Fat-shaming Commenter responds by bringing up the tired obesity-as-medical-epidemic argument, (perfect material for a spot on a fat-shaming bingo card) and then she really caught my attention by saying this:

I live in Canada, where we have a universal health care system. That means a good chunk of my salary goes to the government to finance that health care system. About half of it actually. When people make the decision to eat poorly, and let themselves reach 300lb, it costs me a lot of money. That means we need to purchase hospital equipment in which they can fit, including scanners that cost millions of dollars. That money could be used to have a more efficient adoption system that insures each orphan finds a loving, caring home.
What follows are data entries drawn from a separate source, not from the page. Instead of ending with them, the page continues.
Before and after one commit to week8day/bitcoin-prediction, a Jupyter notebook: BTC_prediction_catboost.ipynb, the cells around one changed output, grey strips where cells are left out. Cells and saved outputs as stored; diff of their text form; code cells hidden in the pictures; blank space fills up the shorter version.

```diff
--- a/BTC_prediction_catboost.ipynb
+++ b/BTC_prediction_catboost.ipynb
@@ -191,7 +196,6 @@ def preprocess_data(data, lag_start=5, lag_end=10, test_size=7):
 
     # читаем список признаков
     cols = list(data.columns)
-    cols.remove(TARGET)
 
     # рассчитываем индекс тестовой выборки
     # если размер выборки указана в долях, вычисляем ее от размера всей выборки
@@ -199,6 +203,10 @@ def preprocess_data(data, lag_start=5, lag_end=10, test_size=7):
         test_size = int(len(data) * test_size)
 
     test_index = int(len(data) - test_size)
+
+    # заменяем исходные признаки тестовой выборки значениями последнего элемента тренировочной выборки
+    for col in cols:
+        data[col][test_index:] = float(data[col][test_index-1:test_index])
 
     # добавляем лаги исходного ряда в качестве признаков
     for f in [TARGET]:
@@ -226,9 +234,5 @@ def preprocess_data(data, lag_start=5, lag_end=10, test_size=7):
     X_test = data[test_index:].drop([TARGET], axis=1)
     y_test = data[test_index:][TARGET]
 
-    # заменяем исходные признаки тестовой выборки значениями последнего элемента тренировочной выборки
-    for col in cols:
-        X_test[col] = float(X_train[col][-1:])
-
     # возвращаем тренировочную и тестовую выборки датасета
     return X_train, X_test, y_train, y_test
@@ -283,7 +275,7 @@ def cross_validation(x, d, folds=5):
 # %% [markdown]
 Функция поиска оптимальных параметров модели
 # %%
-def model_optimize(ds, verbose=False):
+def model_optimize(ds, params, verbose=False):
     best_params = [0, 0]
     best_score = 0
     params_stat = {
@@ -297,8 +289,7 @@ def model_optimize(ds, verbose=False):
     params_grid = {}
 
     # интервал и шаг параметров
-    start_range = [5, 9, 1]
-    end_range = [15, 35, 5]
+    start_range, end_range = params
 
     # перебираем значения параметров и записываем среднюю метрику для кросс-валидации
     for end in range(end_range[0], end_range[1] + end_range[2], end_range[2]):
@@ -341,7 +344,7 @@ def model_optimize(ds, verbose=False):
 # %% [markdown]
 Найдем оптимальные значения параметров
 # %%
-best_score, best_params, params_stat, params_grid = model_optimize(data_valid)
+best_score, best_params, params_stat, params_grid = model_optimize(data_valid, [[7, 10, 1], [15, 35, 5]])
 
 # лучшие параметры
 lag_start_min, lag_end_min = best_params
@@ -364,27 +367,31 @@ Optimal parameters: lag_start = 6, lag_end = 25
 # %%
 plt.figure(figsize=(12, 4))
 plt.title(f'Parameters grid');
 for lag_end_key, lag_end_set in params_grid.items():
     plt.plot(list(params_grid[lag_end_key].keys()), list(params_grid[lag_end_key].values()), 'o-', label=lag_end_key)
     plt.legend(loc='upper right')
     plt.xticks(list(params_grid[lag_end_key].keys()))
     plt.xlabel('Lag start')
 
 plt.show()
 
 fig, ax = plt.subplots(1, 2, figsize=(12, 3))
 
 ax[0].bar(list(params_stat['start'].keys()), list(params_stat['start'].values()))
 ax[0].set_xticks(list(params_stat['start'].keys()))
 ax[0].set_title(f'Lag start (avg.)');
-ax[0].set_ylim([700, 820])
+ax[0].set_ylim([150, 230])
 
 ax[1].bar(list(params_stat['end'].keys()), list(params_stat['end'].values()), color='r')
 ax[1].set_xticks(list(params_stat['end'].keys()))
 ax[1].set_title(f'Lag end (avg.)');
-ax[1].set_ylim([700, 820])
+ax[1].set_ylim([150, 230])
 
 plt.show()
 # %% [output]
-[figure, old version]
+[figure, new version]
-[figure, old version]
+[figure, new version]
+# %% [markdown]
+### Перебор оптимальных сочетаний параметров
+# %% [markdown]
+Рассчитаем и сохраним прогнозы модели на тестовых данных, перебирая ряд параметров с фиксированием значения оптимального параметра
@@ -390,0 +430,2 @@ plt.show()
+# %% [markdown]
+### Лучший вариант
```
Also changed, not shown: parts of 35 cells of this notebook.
It makes me bitter to pay for people who make the decision to gamble with their lifes and neglect the way they eat. I believe in prevention.

I can't even begin to tell you how sad it made me to hear this. Living in the United States, where we so desperately need to get with the times and care enough about our citizens to have universal health care, I would be so disappointed if one of the effects of switching to such a system would be an increase in the already terrible amount of prejudice against overweight people in our society. The last thing I want is for us to go from a culture that is teasing and hateful toward fat people to one that is also bitter and resentful for contributing to their medical care. I sincerely hope this commenter is the exception and not the norm. (Anyone from a country with socialized health care want to weigh in?) I also want to know if she and her kind are Equal Opportunity Shamers. Do they similarly resent and advocate for discrimination against other groups of people who may stereotypically take up more than their "share" of the health system? Diabetics? AIDS patients? Smokers? War veterans? Cancer patients? Disabled people? Professional athletes? Pregnant women? The elderly?

On a completely related note, I saw Michael Moore's Sicko over the weekend. And wow. Go see it. Here's a clip for your enjoyment: